August 30, 2013
The National Football League (NFL) has reached a tentative agreement over a lawsuit relating to brain injuries among its 18,000 retired players worth $765 million.
They have agreed to compensate victims, pay for medical exams and underwrite research.
A federal judge announced the agreement Thursday after months of court-ordered mediation. It came just days before the start of the 2013 season.
More than 4,500 former athletes — some suffering from dementia, depression or Alzheimer’s that they blamed on blows to the head — had sued the league, accusing it of concealing the dangers of concussions and rushing injured players back onto the field while glorifying and profiting from the kind of bone-jarring hits that make for spectacular highlight-reel footage.
The NFL long has denied any wrongdoing and insisted that safety always has been a top priority. But the NFL said Thursday that Commissioner Roger Goodell told pro football’s lawyers to “do the right thing for the game and the men who played it.”
The plaintiffs included Hall of Famer Tony Dorsett, Super Bowl-winning quarterback Jim McMahon and the family of Pro Bowl linebacker Junior Seau, who committed suicide last year.
Under the settlement, individual awards would be capped at $5 million for men with Alzheimer’s disease; $4 million for those diagnosed after their deaths with a brain condition called chronic traumatic encephalopathy; and $3 million for players with dementia, said lead plaintiffs’ lawyer Christopher Seeger.
Any of the approximately 18,000 former NFL players would be eligible.
In recent years, a string of former NFL players and other concussed athletes have been diagnosed after their deaths with chronic traumatic encephalopathy, or CTE. Those ex-players included Seau and lead plaintiff Ray Easterling, who filed the first lawsuit in Philadelphia in August 2011 but later committed suicide.

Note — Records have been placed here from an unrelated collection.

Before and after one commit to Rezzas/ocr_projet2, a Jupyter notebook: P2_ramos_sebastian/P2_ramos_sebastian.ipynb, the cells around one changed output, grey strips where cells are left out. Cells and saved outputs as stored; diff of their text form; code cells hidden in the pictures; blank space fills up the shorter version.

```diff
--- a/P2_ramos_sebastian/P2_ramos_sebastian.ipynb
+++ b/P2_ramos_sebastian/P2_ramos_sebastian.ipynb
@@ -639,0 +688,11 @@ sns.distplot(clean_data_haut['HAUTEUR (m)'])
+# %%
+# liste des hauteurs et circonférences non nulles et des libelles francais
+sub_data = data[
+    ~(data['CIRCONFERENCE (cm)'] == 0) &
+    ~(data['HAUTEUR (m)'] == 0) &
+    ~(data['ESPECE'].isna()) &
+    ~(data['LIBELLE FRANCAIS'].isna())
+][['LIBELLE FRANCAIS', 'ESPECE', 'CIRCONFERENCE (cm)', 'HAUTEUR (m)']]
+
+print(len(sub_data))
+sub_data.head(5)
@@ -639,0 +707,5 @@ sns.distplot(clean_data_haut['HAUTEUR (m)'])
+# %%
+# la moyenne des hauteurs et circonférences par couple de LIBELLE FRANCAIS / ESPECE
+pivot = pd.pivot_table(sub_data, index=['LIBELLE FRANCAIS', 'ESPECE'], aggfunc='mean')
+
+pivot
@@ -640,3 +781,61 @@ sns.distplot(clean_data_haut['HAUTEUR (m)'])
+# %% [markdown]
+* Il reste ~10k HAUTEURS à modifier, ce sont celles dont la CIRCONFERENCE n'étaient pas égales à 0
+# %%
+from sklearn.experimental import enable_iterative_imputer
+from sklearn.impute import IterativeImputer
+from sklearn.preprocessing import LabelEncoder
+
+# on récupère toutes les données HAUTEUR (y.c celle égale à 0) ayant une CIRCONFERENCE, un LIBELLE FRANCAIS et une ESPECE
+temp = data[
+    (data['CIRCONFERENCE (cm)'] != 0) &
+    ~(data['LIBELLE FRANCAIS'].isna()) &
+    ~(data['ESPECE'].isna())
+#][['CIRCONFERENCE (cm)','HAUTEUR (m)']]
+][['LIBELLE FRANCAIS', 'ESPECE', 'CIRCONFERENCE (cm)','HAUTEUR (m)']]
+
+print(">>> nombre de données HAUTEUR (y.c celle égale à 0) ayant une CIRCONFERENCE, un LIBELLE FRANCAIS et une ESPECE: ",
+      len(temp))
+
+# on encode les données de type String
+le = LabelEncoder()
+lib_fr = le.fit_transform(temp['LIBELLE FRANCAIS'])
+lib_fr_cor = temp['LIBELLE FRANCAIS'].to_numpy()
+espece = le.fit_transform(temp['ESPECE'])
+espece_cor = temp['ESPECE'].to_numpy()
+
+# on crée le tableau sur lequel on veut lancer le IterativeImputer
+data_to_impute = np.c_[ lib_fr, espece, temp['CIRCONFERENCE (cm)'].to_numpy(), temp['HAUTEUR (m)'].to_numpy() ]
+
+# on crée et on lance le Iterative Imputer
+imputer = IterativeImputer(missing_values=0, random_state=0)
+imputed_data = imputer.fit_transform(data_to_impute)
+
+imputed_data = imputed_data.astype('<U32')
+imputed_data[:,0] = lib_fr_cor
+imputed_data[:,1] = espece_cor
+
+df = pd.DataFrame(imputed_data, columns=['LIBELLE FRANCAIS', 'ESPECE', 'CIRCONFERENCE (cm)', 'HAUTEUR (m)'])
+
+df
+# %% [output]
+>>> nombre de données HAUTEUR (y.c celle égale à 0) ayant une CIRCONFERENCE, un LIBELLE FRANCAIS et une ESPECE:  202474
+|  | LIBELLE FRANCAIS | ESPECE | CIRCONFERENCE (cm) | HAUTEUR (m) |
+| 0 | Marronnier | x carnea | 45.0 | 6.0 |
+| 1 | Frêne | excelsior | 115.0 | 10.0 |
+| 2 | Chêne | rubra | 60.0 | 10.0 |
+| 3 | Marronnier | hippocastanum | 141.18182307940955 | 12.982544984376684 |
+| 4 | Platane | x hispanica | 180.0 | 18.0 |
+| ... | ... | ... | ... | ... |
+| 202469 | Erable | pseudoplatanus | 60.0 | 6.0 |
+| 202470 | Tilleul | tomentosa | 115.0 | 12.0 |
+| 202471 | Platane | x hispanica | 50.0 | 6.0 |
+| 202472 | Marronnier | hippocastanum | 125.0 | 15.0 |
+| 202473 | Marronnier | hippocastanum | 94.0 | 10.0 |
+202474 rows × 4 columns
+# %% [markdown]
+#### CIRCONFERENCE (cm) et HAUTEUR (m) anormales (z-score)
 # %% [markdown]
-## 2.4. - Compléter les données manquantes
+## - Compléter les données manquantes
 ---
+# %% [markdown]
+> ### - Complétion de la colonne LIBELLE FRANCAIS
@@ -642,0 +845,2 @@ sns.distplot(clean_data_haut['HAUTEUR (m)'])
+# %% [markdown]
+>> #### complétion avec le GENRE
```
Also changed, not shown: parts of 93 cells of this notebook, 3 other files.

About one-third of the league’s 12,000 former players eventually joined the litigation. They include a few hundred “gap” players, who played during years when there was no labor contract in place, and were therefore considered likely to win the right to sue.
“The benefits in this agreement will make a difference not only for me and my family, but also for thousands of my football brothers who either need help today or may need help someday in the future,” said Kevin Turner, a former running back for the Philadelphia Eagles and New England Patriots. Turner, who has been diagnosed with ALS, will serve as the lead plaintiff for one group of retired players. “I am grateful that the NFL is making a commitment to the men who made the game what it is today.”
Senior U.S. District Judge Anita Brody in Philadelphia announced the proposed agreement and will consider approving it at a later date.